_Exercise instructions_: In the entries below, every line that contains "ChangeNotifierProvider" must be located and copied.

_Material for the task_:
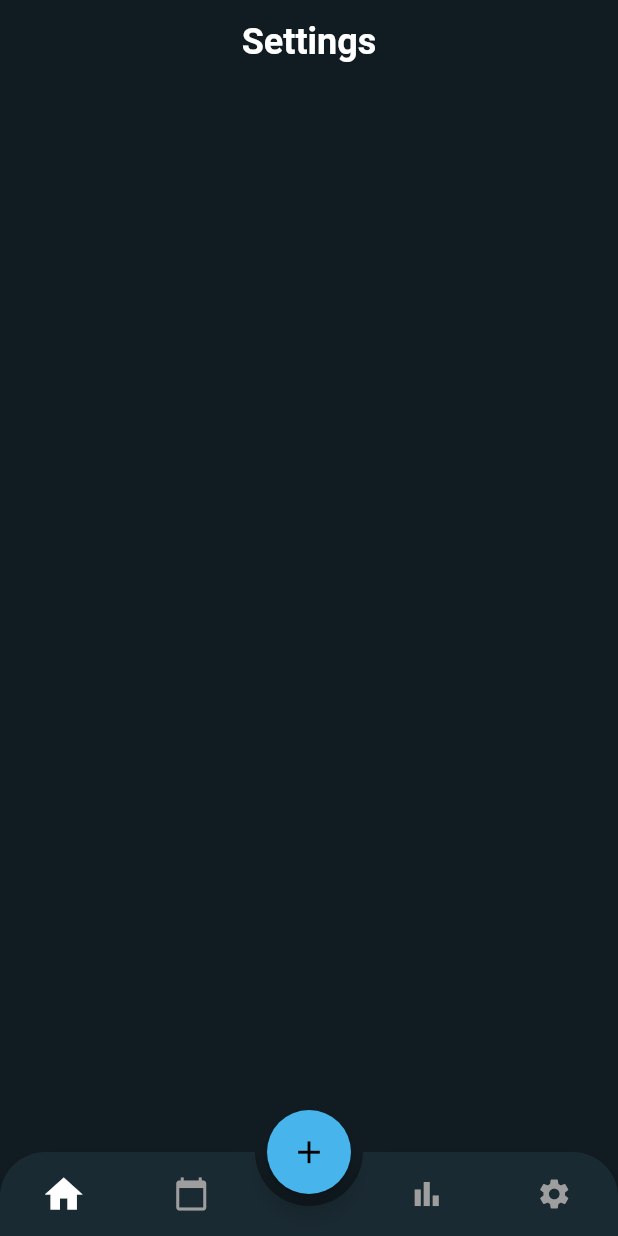
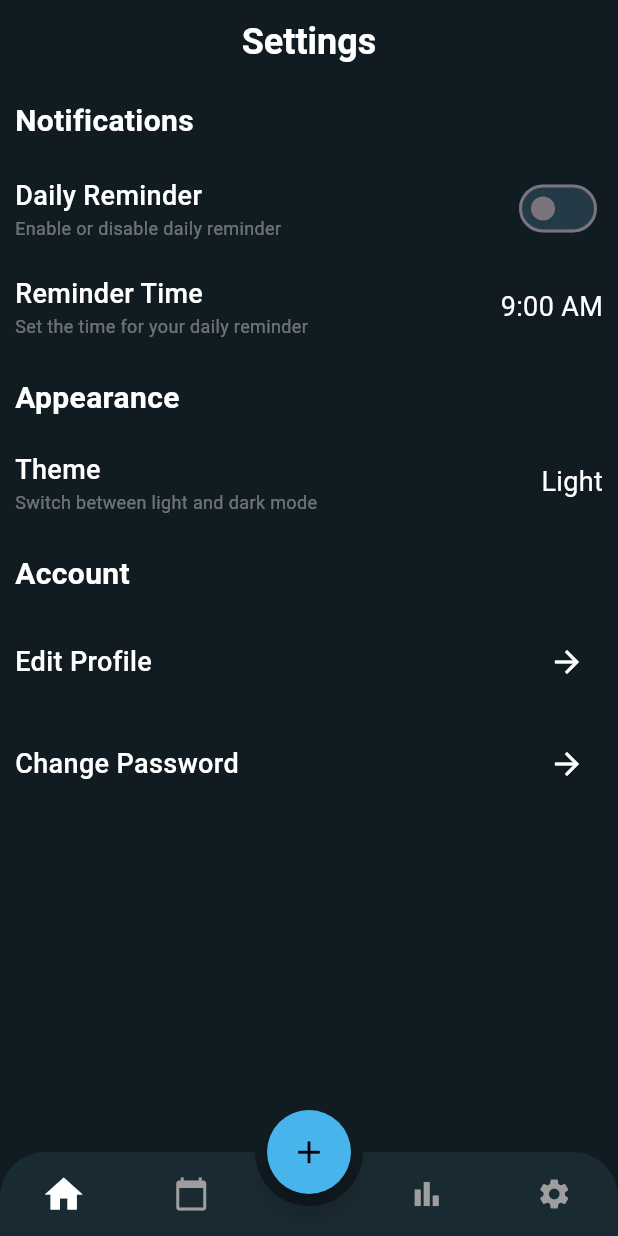
Before and after one commit to gogo04673-tech/Habits-Tracker, a Flutter app: the screen it shows once a user with an empty profile is signed in, swiped to page 4, on a phone screen of 412 x 824 dp. Run offline on Flutter 3.47's test engine with Material 3 defaults, Android fonts, the phone set to English and light mode, and no system bars; drawn by our look-alikes of animated_bottom_navigation_bar; our stand-ins replace firebase_auth, firebase_core, fl_chart, get, table_calendar; accounts and stored records are empty.

Commit message:
I am finish UI Page Settings

```diff
--- /dev/null
+++ b/lib/controllers/models/provider.dart
@@ -0,0 +1,16 @@
+
+
+import 'package:flutter/material.dart';
+
+
+class Variables with ChangeNotifier {
+  bool _darkMode = false;
+
+  bool get darkMode => _darkMode;
+
+  void changeMode(bool value){
+    _darkMode = value;
+
+    notifyListeners();
+  }
+}
--- a/lib/features/pages/settings.dart
+++ b/lib/features/pages/settings.dart
@@ -1,7 +1,7 @@
 import 'package:flutter/material.dart';
+import 'package:habit_track/controllers/models/provider.dart';
 import 'package:habit_track/features/tools/appbar.dart';
-
-
+import 'package:provider/provider.dart';
 
 class SettingsPage extends StatefulWidget {
   const SettingsPage({super.key});
@@ -11,11 +11,164 @@ class SettingsPage extends StatefulWidget {
 }
 
 class _SettingsPage extends State<SettingsPage> {
+  // * text is here
+  Widget upText(String text) {
+    return Text(
+      text,
+      style: const TextStyle(
+        color: Colors.white,
+        fontSize: 20,
+        fontWeight: FontWeight.bold,
+      ),
+    );
+  }
+
+  // * List is here
+  Widget listTile(String title, String? subtitle, Widget trailing) {
+    return Row(
+      mainAxisAlignment: MainAxisAlignment.spaceBetween,
+      children: [
+        Text.rich(
+          TextSpan(
+            children: [
+              TextSpan(
+                text: "$title\n",
+                style: const TextStyle(
+                  color: Colors.white,
+                  fontSize: 18,
+                  fontWeight: FontWeight.w500,
+                ),
+              ),
+              TextSpan(
+                text: subtitle,
+                style: const TextStyle(
+                  color: Colors.white38,
+                  fontSize: 12,
+                  fontWeight: FontWeight.w400,
+                ),
+              ),
+            ],
+          ),
+        ),
+
+        trailing,
+      ],
+    );
+  }
+
+  Widget rowArrow(String text, void Function()? onPressed) {
+    return Row(
+      mainAxisAlignment: MainAxisAlignment.spaceBetween,
+      children: [
+        Text(
+          text,
+          style: const TextStyle(
+            color: Colors.white,
+            fontSize: 18,
+            fontWeight: FontWeight.w500,
+          ),
+        ),
+
+        IconButton(
+          onPressed: onPressed,
+          color: Colors.white,
+          icon: const Icon(Icons.arrow_forward),
+        ),
+      ],
+    );
+  }
+
   @override
   Widget build(BuildContext context) {
-    return const Scaffold(
-      appBar: BarApp(titlePage: 'Settings', icon: null),
+    return Scaffold(
+      appBar: const BarApp(titlePage: 'Settings', icon: null),
+      body: Container(
+        padding: const EdgeInsets.all(10),
+        child: ListView(
+          children: [
+            // * Text notification is here
+            upText("Notifications"),
 
+            const SizedBox(height: 20),
+
+            // Daily Reminder is here
+            listTile(
+              "Daily Reminder",
+              'Enable or disable daily reminder',
+              Consumer<Variables>(
+                builder: (context, provider, child) {
+                  return Switch(
+                    value: provider.darkMode,
+                    onChanged: (value) => provider.changeMode(value),
+
+                    activeTrackColor: const Color.fromARGB(255, 54, 87, 105),
+                    inactiveTrackColor: const Color(0xFF243b47),
+                  );
+                },
+              ),
+            ),
+
+            const SizedBox(height: 20),
+
+            // Reminder Time  is here
+            listTile(
+              "Reminder Time",
+              'Set the time for your daily reminder',
+              Consumer<Variables>(
+                builder: (context, provider, child) {
+                  return InkWell(
+                    onTap: () {},
+                    child: const Text(
+                      "9:00 AM",
+                      style: TextStyle(
+                        color: Colors.white,
+                        fontWeight: FontWeight.w400,
+                        fontSize: 18,
+                      ),
+                    ),
+                  );
+                },
+              ),
+            ),
+
+            const SizedBox(height: 25),
+            // * text Appearance is here
+            upText("Appearance"),
+
+            const SizedBox(height: 20),
+
+            // Theme  is here
+            listTile(
+              "Theme",
+              'Switch between light and dark mode',
+              Consumer<Variables>(
+                builder: (context, provider, child) {
+                  return const Text(
+                    "Light",
+                    style: TextStyle(
+                      color: Colors.white,
+                      fontWeight: FontWeight.w400,
+                      fontSize: 18,
+                    ),
+                  );
+                },
+              ),
+            ),
+
+            const SizedBox(height: 25),
+
+            // * Account is here
+            upText("Account"),
+
+            const SizedBox(height: 20),
+            rowArrow("Edit Profile", () {}),
+
+            // * Edit account is here
+            const SizedBox(height: 20),
+            rowArrow("Change Password", () {}),
+          ],
+        ),
+      ),
     );
   }
 }
--- a/lib/main.dart
+++ b/lib/main.dart
@@ -2,6 +2,7 @@ import 'package:firebase_core/firebase_core.dart';
 import 'package:flutter/material.dart';
 import 'package:get/get.dart';
 import 'package:habit_track/controllers/habit/habit_provider.dart';
+import 'package:habit_track/controllers/models/provider.dart';
 import 'package:habit_track/features/auth/auth_wrapper.dart';
 import 'package:provider/provider.dart';
 
@@ -10,7 +11,10 @@ void main() async {
   await Firebase.initializeApp();
   runApp(
     MultiProvider(
-      providers: [ChangeNotifierProvider(create: (_) => HabitProvider())],
+      providers: [
+        ChangeNotifierProvider(create: (_) => HabitProvider()),
+        ChangeNotifierProvider(create: (_) => Variables()),
+      ],
       child: const MyApp(),
     ),
   );
```
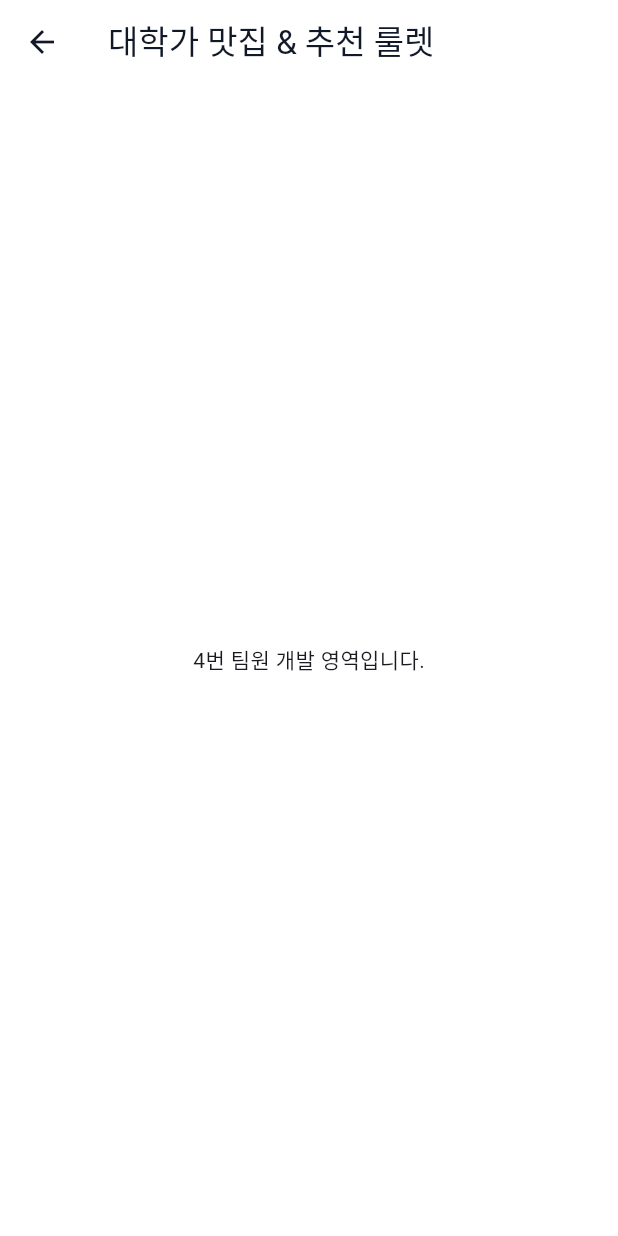
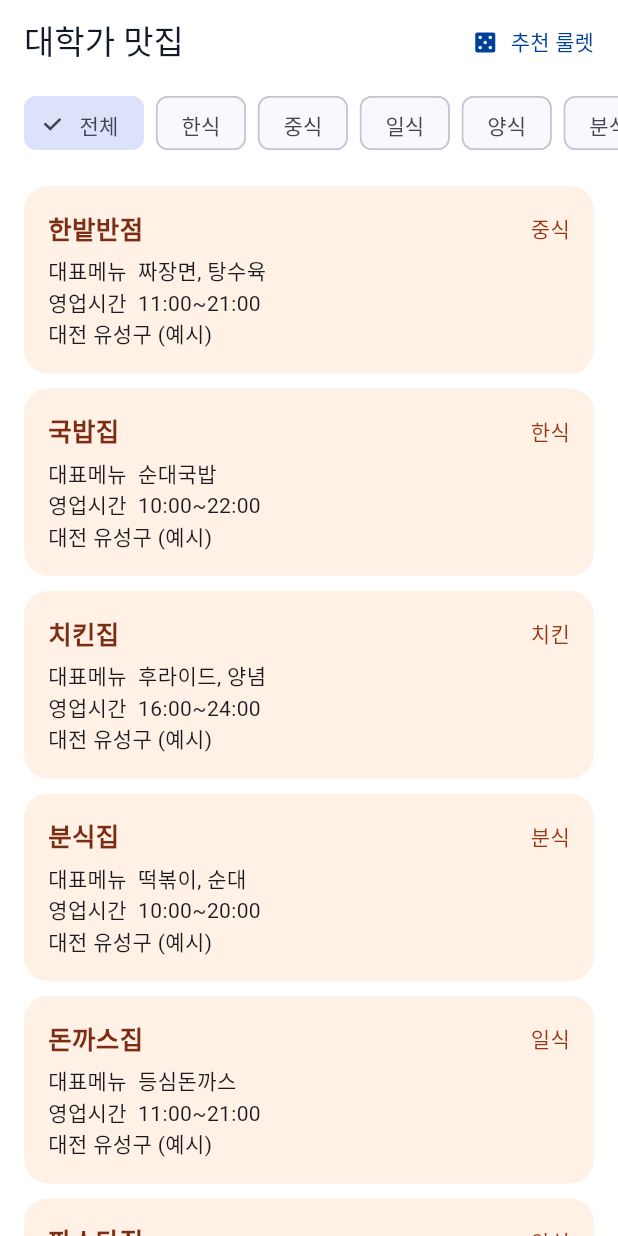
Before and after one commit to lsh4749/hanbat_campus_app, a Flutter app: the RestaurantScreen screen opened directly, on a phone screen of 412 x 824 dp. Run offline on Flutter 3.47's test engine with Material 3 defaults, Android fonts, the phone set to English and light mode, and no system bars; our stand-ins replace cloud_firestore, firebase_auth, firebase_core, shared_preferences; accounts and stored records are empty; network calls fail.

Commit message:
맛집 목록, 룰렛, 음식 종류 필터링

```diff
--- /dev/null
+++ b/assets/data/restaurants.json
@@ -0,0 +1,8 @@
+[
+  {"id":"r1","name":"한밭반점","category":"중식","menu":"짜장면, 탕수육","hours":"11:00~21:00","address":"대전 유성구 (예시)"},
+  {"id":"r2","name":"국밥집","category":"한식","menu":"순대국밥","hours":"10:00~22:00","address":"대전 유성구 (예시)"},
+  {"id":"r3","name":"치킨집","category":"치킨","menu":"후라이드, 양념","hours":"16:00~24:00","address":"대전 유성구 (예시)"},
+  {"id":"r4","name":"분식집","category":"분식","menu":"떡볶이, 순대","hours":"10:00~20:00","address":"대전 유성구 (예시)"},
+  {"id":"r5","name":"돈까스집","category":"일식","menu":"등심돈까스","hours":"11:00~21:00","address":"대전 유성구 (예시)"},
+  {"id":"r6","name":"파스타집","category":"양식","menu":"크림파스타","hours":"11:30~21:30","address":"대전 유성구 (예시)"}
+]
--- /dev/null
+++ b/lib/restaurant/restaurant_model.dart
@@ -0,0 +1,24 @@
+import 'dart:convert';
+import 'package:flutter/services.dart';
+
+/// 룰렛 칸과 맛집 데이터의 category 값이 반드시 같은 문자열이어야 필터링된다.
+const foodCategories = ['한식', '중식', '일식', '양식', '분식', '치킨'];
+
+class Restaurant {
+  final String id, name, category, menu, hours, address;
+
+  Restaurant.fromJson(Map<String, dynamic> j)
+      : id = j['id'] as String,
+        name = j['name'] as String,
+        category = j['category'] as String,
+        menu = j['menu'] as String,
+        hours = j['hours'] as String,
+        address = (j['address'] as String?) ?? '';
+
+  static Future<List<Restaurant>> load() async {
+    final s = await rootBundle.loadString('assets/data/restaurants.json');
+    return (jsonDecode(s) as List)
+        .map((e) => Restaurant.fromJson(e as Map<String, dynamic>))
+        .toList();
+  }
+}
--- a/lib/restaurant/restaurant_screen.dart
+++ b/lib/restaurant/restaurant_screen.dart
@@ -1,13 +1,131 @@
 import 'package:flutter/material.dart';
+import '../app/app_theme.dart';
+import 'restaurant_model.dart';
+import 'roulette_screen.dart';
 
-class RestaurantScreen extends StatelessWidget {
+/// 대학가 맛집 목록. 룰렛에서 음식 종류(String)를 arguments로 넘기면 그 종류만 보여준다.
+class RestaurantScreen extends StatefulWidget {
   const RestaurantScreen({super.key});
+
+  @override
+  State<RestaurantScreen> createState() => _RestaurantScreenState();
+}
+
+class _RestaurantScreenState extends State<RestaurantScreen> {
+  late final Future<List<Restaurant>> _future = Restaurant.load();
+  String? _category; // null = 전체
+  bool _argsRead = false;
+
+  @override
+  void didChangeDependencies() {
+    super.didChangeDependencies();
+    if (_argsRead) return; // 최초 1회만
+    _argsRead = true;
+    // 룰렛에서 오면 String, 그냥 들어오면 null 이므로 String? 로 받는다.
+    _category = ModalRoute.of(context)?.settings.arguments as String?;
+  }
 
   @override
   Widget build(BuildContext context) {
     return Scaffold(
-      appBar: AppBar(title: const Text('대학가 맛집 & 추천 룰렛')),
-      body: const Center(child: Text('4번 팀원 개발 영역입니다.')),
+      appBar: AppBar(
+        title: Text(_category == null ? '대학가 맛집' : '$_category 맛집'),
+        actions: [
+          TextButton.icon(
+            onPressed: () => Navigator.push(
+              context,
+              MaterialPageRoute(builder: (_) => const RouletteScreen()),
+            ),
+            icon: const Icon(Icons.casino_rounded),
+            label: const Text('추천 룰렛'),
+          ),
+        ],
+      ),
+      body: Column(
+        children: [
+          SizedBox(
+            height: 52,
+            child: ListView(
+              scrollDirection: Axis.horizontal,
+              padding: const EdgeInsets.symmetric(horizontal: 12),
+              children: [
+                _chip('전체', null),
+                for (final c in foodCategories) _chip(c, c),
+              ],
+            ),
+          ),
+          Expanded(
+            child: FutureBuilder<List<Restaurant>>(
+              future: _future,
+              builder: (context, snap) {
+                if (snap.hasError) {
+                  return const Center(child: Text('맛집 데이터를 불러오지 못했어요'));
+                }
+                if (!snap.hasData) {
+                  return const Center(child: CircularProgressIndicator());
+                }
+                final list = _category == null
+                    ? snap.data!
+                    : snap.data!.where((r) => r.category == _category).toList();
+                if (list.isEmpty) {
+                  return Center(child: Text('$_category 맛집이 아직 없어요'));
+                }
+                return ListView.separated(
+                  padding: const EdgeInsets.all(16),
+                  itemCount: list.length,
+                  separatorBuilder: (_, __) => const SizedBox(height: 10),
+                  itemBuilder: (_, i) => _RestaurantCard(r: list[i]),
+                );
+              },
+            ),
+          ),
+        ],
+      ),
+    );
+  }
+
+  Widget _chip(String label, String? value) => Padding(
+        padding: const EdgeInsets.symmetric(horizontal: 4, vertical: 8),
+        child: ChoiceChip(
+          label: Text(label),
+          selected: _category == value,
+          onSelected: (_) => setState(() => _category = value),
+        ),
+      );
+}
+
+class _RestaurantCard extends StatelessWidget {
+  const _RestaurantCard({required this.r});
+  final Restaurant r;
+
+  @override
+  Widget build(BuildContext context) {
+    return Container(
+      padding: const EdgeInsets.all(16),
+      decoration: BoxDecoration(
+        color: AppColors.orangeBg,
+        borderRadius: BorderRadius.circular(16),
+      ),
+      child: Column(
+        crossAxisAlignment: CrossAxisAlignment.start,
+        children: [
+          Row(children: [
+            Expanded(
+              child: Text(r.name,
+                  style: const TextStyle(
+                      fontSize: 17,
+                      fontWeight: FontWeight.w700,
+                      color: AppColors.orangeInk)),
+            ),
+            Text(r.category,
+                style: const TextStyle(color: AppColors.orangeSub)),
+          ]),
+          const SizedBox(height: 6),
+          Text('대표메뉴  ${r.menu}'),
+          Text('영업시간  ${r.hours}'),
+          if (r.address.isNotEmpty) Text(r.address),
+        ],
+      ),
     );
   }
 }
```
Also changed, not shown: lib/restaurant/roulette_screen.dart (added, +164 -0 lines).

_Output below_:
-      providers: [ChangeNotifierProvider(create: (_) => HabitProvider())],
+        ChangeNotifierProvider(create: (_) => HabitProvider()),
+        ChangeNotifierProvider(create: (_) => Variables()),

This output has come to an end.